I believe in Jesus Christ, his only Son, our Lord, who was conceived by the Holy Spirit, and born of the virgin Mary. He suffered under Pontius Pilate, was crucified, died, and was buried; he descended into hell. The third day he rose again from the dead. He ascended into heaven and is seated at the right hand of God the Father Almighty. From there he will come to judge the living and the dead.

I believe in the Holy Spirit, the holy catholic church, the communion of saints, the forgiveness of sins, the resurrection of the body, and the life everlasting. Amen.

Presentation of Gifts and Offering

Pastoral Prayer

The Proclamation of God’s Word

Exodus 20:8–11 (p. 61)

The Fourth Commandment: Free to Rest (Part 2)

Rev. Ken Han

The Sacrament of The Lord’s Supper

We participate in the Lord’s Supper weekly. We welcome to the Lord’s Table all baptized believers who have sincere faith in Jesus Christ, and regularly worship in a Reformed or evangelical church.

The Lord’s Supper is a sign and a seal of the new covenant blessings. When we participate in the Lord’s Supper with faith, it strengthens our bond with our covenant Lord, Jesus Christ. Thus we participate properly when we come to our Savior with faith and repentance as we renew our resolve to forsake sin and live for his glory.

The Lord’s Supper also renews our bonds with God’s covenant community, the body of believers in the local church. As we receive the Lord’s Supper, we renew our pledge to give ourselves away in loving service.

During the distribution of the bread we will sing Trinity Hymnal #371 “O Lord of Hosts, How Lovely” stanzas 1–2, and stanzas 3–4 during the distribution of the cup.

Trinity Hymnal #391 “Safely through Another Week”



Growth Resources

Family Devotion for the Week

The May 7, 2017 sermon is posted to our church website here. You can also subscribe to sermon podcast here.

**The Shorter Catechism lesson of the week is posted here: Q. 8. How doth God execute his decrees?.

We have some new resources for you at the information table, including several new CCEF mini books, as well as other edifying books. Be sure to check them out!

Upcoming Events and Notices

Every Lord’s Day 10:15 AM: Please join us for Hymnsing, a time of preparing our hearts for worship in praise, and for learning new hymns for worship.

May 14 (Lord’s Day): Please note there will be no potluck lunch or catechism lessons due to Mother’s Day.

May 21 (Lord’s Day): Please join us for the monthly fellowship potluck lunch.

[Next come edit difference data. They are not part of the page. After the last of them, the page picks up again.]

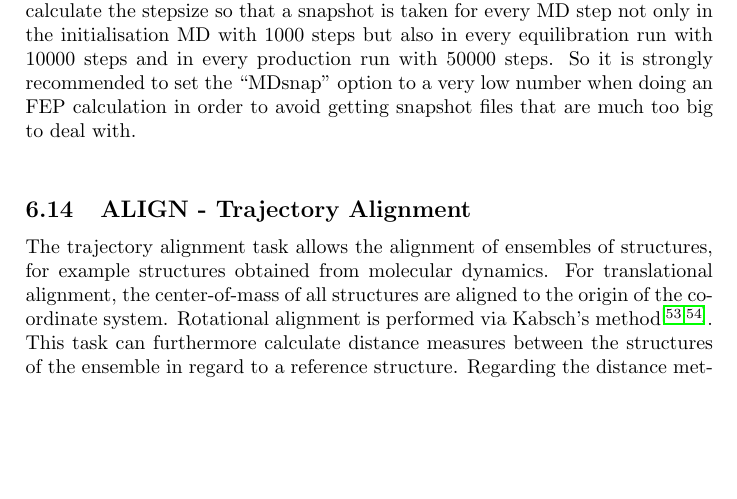
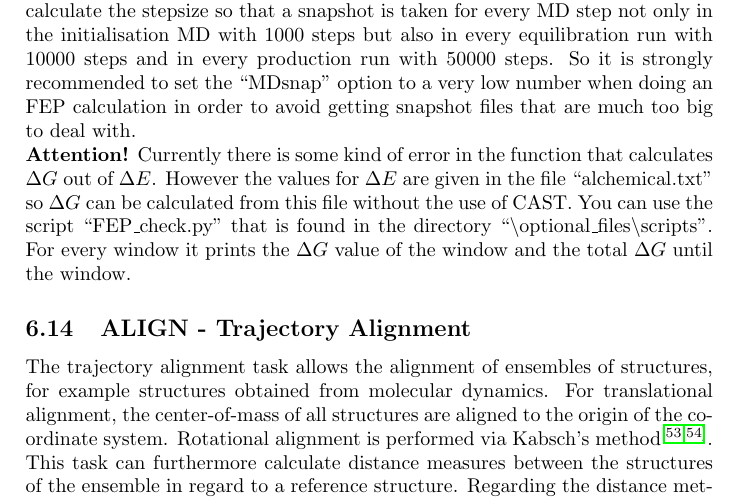
Before and after one commit to AKEngels/CAST, a LaTeX document (manual/castmanual.tex): part of page 30 of 45, cut so that both start at the same text, the shorter picture padded with empty space. Compiled offline with pdfLaTeX.

Commit message:
update manual (error in FEP)

```diff
--- a/manual/castmanual.tex
+++ b/manual/castmanual.tex
@@ -812,7 +812,7 @@ U_{vdw}(ab) = \lambda_{vdw} \cdot \epsilon_{AB} \left[ \frac{R_{ab,0}^{12}}{\lef
 
 \textbf{Attention!} The fact that during an FEP run several MD simulations with possibly different settings are done can cause some problems you should be aware of: \\
 For example if your ``MDsteps'' is 1000, ``FEPequil'' is 10000 and ``FEPsteps'' is 50000 you will have MD runs with 1000 (for the initialisation at the very beginning), 10000 (for the equilibration of every FEP window) and 50000 steps. The stepsize between two snapshots is however calculated from the number ``MDsteps''. So if in the above example ``MDsnap'' is 1000 the program will will calculate the stepsize so that a snapshot is taken for every MD step not only in the initialisation MD with 1000 steps but also in every equilibration run with 10000 steps and in every production run with 50000 steps. So it is strongly recommended to set the ``MDsnap'' option to a very low number when doing an FEP calculation in order to avoid getting snapshot files that are much too big to deal with. \\
-
+\textbf{Attention!} Currently there is some kind of error in the function that calculates $\Delta G$ out of $\Delta E$. However the values for $\Delta E$ are given in the file ``alchemical.txt'' so $\Delta G$ can be calculated from this file without the use of CAST. You can use the script ``FEP\_check.py'' that is found in the directory ``\textbackslash optional\_files\textbackslash scripts''. For every window it prints the $\Delta G$ value of the window and the total $\Delta G$ until the window.
 
 
 	%%%% Trajectory alignment (ALIGN) %%%%
```
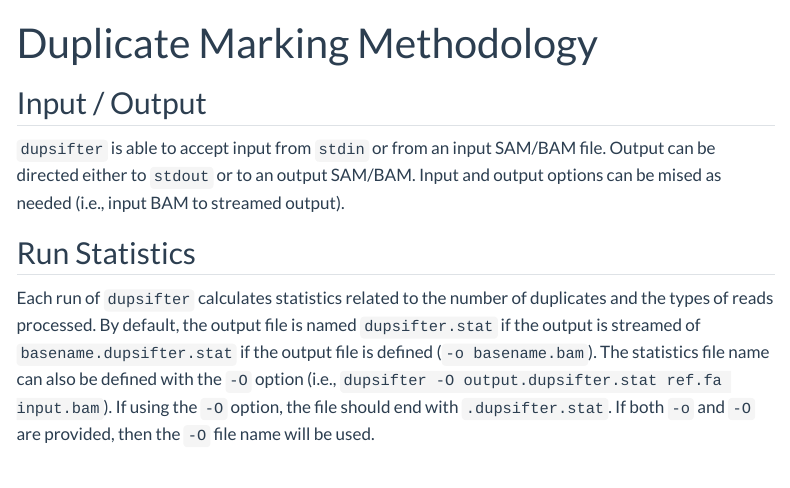
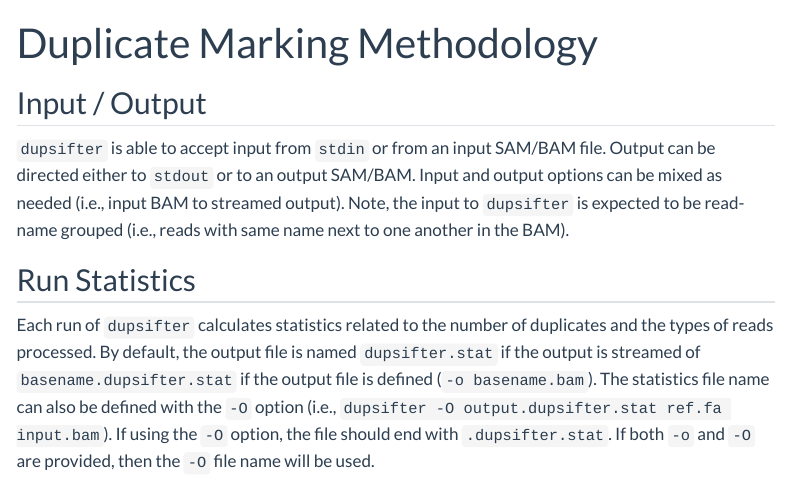
Before and after one commit to huishenlab/dupsifter, a Quarto document (docs/methodology.qmd): the page in a window 1100 px wide, from its top. Rendered offline with R 4.5, knitr and Pandoc in place of Quarto, with nearby package versions; menus at the side of the page are left out.

Commit message:
add clarification for input

```diff
--- a/docs/methodology.qmd
+++ b/docs/methodology.qmd
@@ -5,7 +5,9 @@ title: Duplicate Marking Methodology
 ## Input / Output
 
 `dupsifter` is able to accept input from `stdin` or from an input SAM/BAM file. Output can be directed either to
-`stdout` or to an output SAM/BAM. Input and output options can be mised as needed (i.e., input BAM to streamed output).
+`stdout` or to an output SAM/BAM. Input and output options can be mixed as needed (i.e., input BAM to streamed output).
+Note, the input to `dupsifter` is expected to be read-name grouped (i.e., reads with same name next to one another in
+the BAM).
 
 ## Run Statistics
 
```
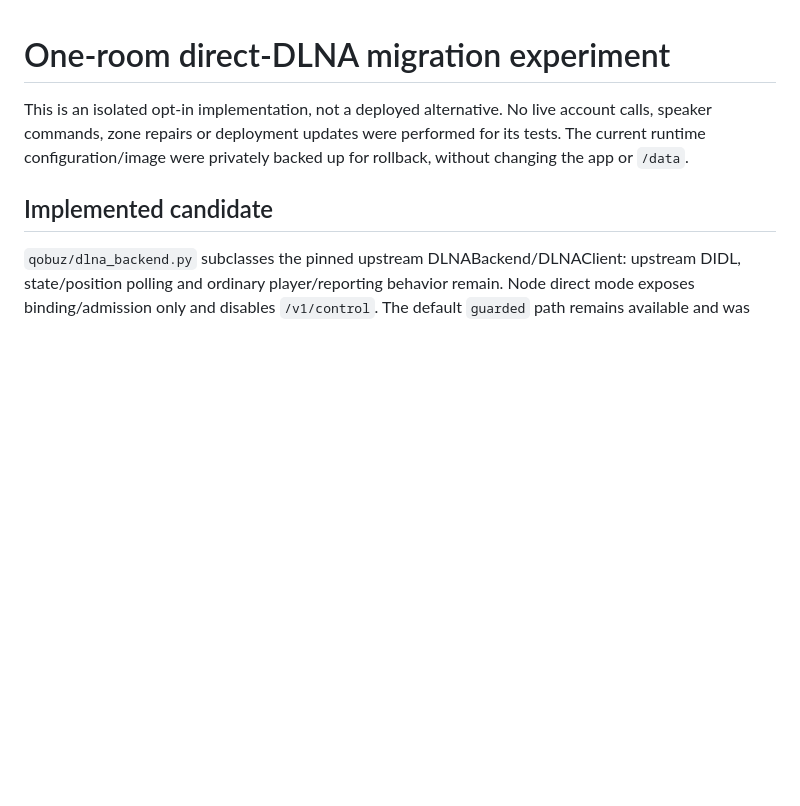
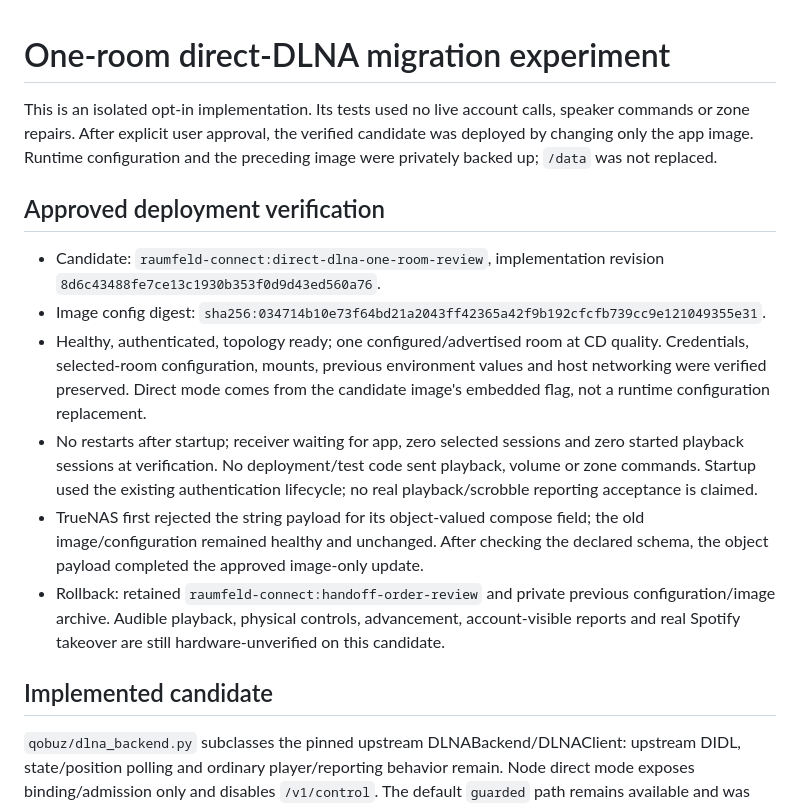
Before and after one commit to TammuzGreeen/qobuz-raumfeld-connect, a Markdown page: DIRECT_DLNA_EXPERIMENT.md, the part around the change. GitHub-like rendering; blank space fills up the shorter version.

Commit message:
Record approved direct DLNA deployment and preservation checks

```diff
--- a/DIRECT_DLNA_EXPERIMENT.md
+++ b/DIRECT_DLNA_EXPERIMENT.md
@@ -1,9 +1,31 @@
 # One-room direct-DLNA migration experiment
 
-This is an isolated opt-in implementation, not a deployed alternative. No live
-account calls, speaker commands, zone repairs or deployment updates were performed
-for its tests. The current runtime configuration/image were privately backed up
-for rollback, without changing the app or `/data`.
+This is an isolated opt-in implementation. Its tests used no live account calls,
+speaker commands or zone repairs. After explicit user approval, the verified
+candidate was deployed by changing only the app image. Runtime configuration and
+the preceding image were privately backed up; `/data` was not replaced.
+
+## Approved deployment verification
+
+- Candidate: `raumfeld-connect:direct-dlna-one-room-review`, implementation revision
+  `8d6c43488fe7ce13c1930b353f0d9d43ed560a76`.
+- Image config digest:
+  `sha256:034714b10e73f64bd21a2043ff42365a42f9b192cfcfb739cc9e121049355e31`.
+- Healthy, authenticated, topology ready; one configured/advertised room at CD
+  quality. Credentials, selected-room configuration, mounts, previous environment
+  values and host networking were verified preserved. Direct mode comes from the
+  candidate image's embedded flag, not a runtime configuration replacement.
+- No restarts after startup; receiver waiting for app, zero selected sessions and
+  zero started playback sessions at verification. No deployment/test code sent
+  playback, volume or zone commands. Startup used the existing authentication
+  lifecycle; no real playback/scrobble reporting acceptance is claimed.
+- TrueNAS first rejected the string payload for its object-valued compose field;
+  the old image/configuration remained healthy and unchanged. After checking the
+  declared schema, the object payload completed the approved image-only update.
+- Rollback: retained `raumfeld-connect:handoff-order-review` and private previous
+  configuration/image archive. Audible playback, physical controls, advancement,
+  account-visible reports and real Spotify takeover are still hardware-unverified
+  on this candidate.
 
 ## Implemented candidate
 
```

May 21 (Lord’s Day): The Children’s Bible lesson (First Catechism Qs. 32–34). and adult Shorter Catechism (Q. 9) lessons will meet after the worship service.

Nursery Volunteers

May 14: Liza Beede

May 21: Michelle Kay